While previous studies have investigated the effects of compression garments, this is the first known study to compare the effect of wearing a compression garment versus a similar non-compression garment on subsequent repeated sprint and endurance performance. The results confirm the beneficial effect of wearing compression garment during recovery and suggest that wearing those garments may be an effective method of recovery for rugby players. Although the study was performed on rugby players, there is enough evidence to support the claims that compression garments could benefit recovery for a variety of athletes.”

Now let’s look at rashguards in Jiu-Jitsu and determining the difference between a rashguard and a compression shirt.

There are several reasons why you can advocate the use of a rash guard under the gi.
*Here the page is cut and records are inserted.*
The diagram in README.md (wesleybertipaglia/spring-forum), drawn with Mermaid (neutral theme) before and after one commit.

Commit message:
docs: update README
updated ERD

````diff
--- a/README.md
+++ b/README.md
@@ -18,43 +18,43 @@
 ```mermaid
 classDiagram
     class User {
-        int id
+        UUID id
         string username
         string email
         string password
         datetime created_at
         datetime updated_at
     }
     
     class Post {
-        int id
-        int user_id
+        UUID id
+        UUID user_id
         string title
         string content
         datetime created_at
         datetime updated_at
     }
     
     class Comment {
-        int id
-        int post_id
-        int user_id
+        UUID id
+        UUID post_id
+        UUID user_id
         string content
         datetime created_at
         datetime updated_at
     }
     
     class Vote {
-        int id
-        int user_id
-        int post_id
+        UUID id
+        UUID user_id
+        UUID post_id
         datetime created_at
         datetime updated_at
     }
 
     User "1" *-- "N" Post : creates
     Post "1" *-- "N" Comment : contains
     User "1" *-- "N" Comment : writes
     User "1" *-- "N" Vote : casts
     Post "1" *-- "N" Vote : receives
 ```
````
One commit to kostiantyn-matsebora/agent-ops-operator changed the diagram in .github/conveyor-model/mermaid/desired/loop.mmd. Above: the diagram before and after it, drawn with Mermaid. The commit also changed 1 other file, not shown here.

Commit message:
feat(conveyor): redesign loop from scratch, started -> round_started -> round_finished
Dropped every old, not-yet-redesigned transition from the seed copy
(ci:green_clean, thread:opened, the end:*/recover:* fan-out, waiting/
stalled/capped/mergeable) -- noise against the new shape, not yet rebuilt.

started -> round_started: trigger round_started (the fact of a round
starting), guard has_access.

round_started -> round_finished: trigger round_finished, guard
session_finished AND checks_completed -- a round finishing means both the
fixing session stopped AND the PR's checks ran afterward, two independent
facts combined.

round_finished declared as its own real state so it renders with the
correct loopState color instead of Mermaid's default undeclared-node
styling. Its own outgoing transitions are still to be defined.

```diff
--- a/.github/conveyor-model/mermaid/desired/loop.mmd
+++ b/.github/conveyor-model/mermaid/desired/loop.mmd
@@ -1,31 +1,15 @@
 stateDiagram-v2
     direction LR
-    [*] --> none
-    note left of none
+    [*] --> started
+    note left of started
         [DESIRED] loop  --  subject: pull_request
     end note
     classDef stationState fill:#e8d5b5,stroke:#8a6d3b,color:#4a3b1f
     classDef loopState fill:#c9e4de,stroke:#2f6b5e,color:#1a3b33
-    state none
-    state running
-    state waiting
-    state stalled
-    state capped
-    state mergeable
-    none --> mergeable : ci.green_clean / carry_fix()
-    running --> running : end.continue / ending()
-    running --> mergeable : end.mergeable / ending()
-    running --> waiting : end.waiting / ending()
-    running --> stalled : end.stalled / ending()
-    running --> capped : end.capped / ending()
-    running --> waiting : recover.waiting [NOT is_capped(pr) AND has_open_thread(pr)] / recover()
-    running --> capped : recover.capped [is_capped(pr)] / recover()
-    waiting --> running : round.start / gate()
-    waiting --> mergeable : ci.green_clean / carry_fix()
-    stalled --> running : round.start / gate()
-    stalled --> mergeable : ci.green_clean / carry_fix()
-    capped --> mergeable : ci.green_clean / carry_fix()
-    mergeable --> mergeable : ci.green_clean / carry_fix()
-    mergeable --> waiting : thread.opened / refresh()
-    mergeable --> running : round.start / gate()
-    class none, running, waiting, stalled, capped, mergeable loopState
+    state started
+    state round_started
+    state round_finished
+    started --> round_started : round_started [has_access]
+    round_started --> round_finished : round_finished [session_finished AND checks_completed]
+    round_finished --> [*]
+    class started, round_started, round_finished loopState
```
  • Muscle Compression may prevent injury. There have been several studies on how wearing a rash guard after rolling can speed up injury recovery due to the compression of the muscles. Just as there are compression braces that reduce injuries of the knees and ankles, rash guards may also reduce the occurrence of minor acute injuries.
  • Reduce the spread of bacteria. In the gi, it is common practice to open the gi in order to destabilize your opponent, setup for gi chokes, or to use as leverage for a pass. Additionally, during intense rolling, the gi will naturally open, exposing your opponent’s chest. This exposes as much as 40% more skin surface area and increases the change of bacteria exchange exponentially.
  • Wick away moisture for better grips. I find myself resetting my gi and tieing my belt every 10 minutes of rolling (or every other round). The more I roll, the more sweat accumulates, increasing the chances of me transferring that sweat to my hands in between rounds. Next thing I know, I try to take advantage of my opponent placing their palm on the ground, and as soon as I grab their wrist for the Kimura, they slip right out. Sure being sweaty can work to our benefit but we touch our bodies just as much as our opponent’s. Wearing a rash guard, will help to alleviate some of that sweat transfer.
  • Prevents mat burn. This is one of the original purposes of wearing a rash guard. When rolling no-gi, skin contact on your typical BJJ mat can cause friction scars. For people like myself, who has had several surgeries, the likely hood of mat burn is pretty high. Though the gi provides a barrier between the mat and your skin, it can worsen friction from rolling. The weave patterns on gi’s are designed to be strong and allow for griping, but it also creates a lot of friction. This is especially true for elbow passes or any other movements that require you to plant part of your arm on the mat. Wearing a rash guard can divert some of that friction to the rash guard, or even displace it all together, as it’s surface is a lot smoother than your skin.

Difference between a rashguard and a Compression shirt?

With that said, rash guards and compression shirts are not the same. In fact, all rash guards are not created equal. Typical compression shirts are made of 4 panels and are not designed for constant contact. As a result, the movements are restricted, and the shirt is more likely to ride up over your abdominal while rolling. Good rash guards are made from a minimum of 6 panels. The stitching is very durable and is built to resist sleeve pulls and stretching.

Unfortunately, IBJJF and Naga do not allow a rash guard under the gi for competitions.

Source: Southern Jiu-Jitsu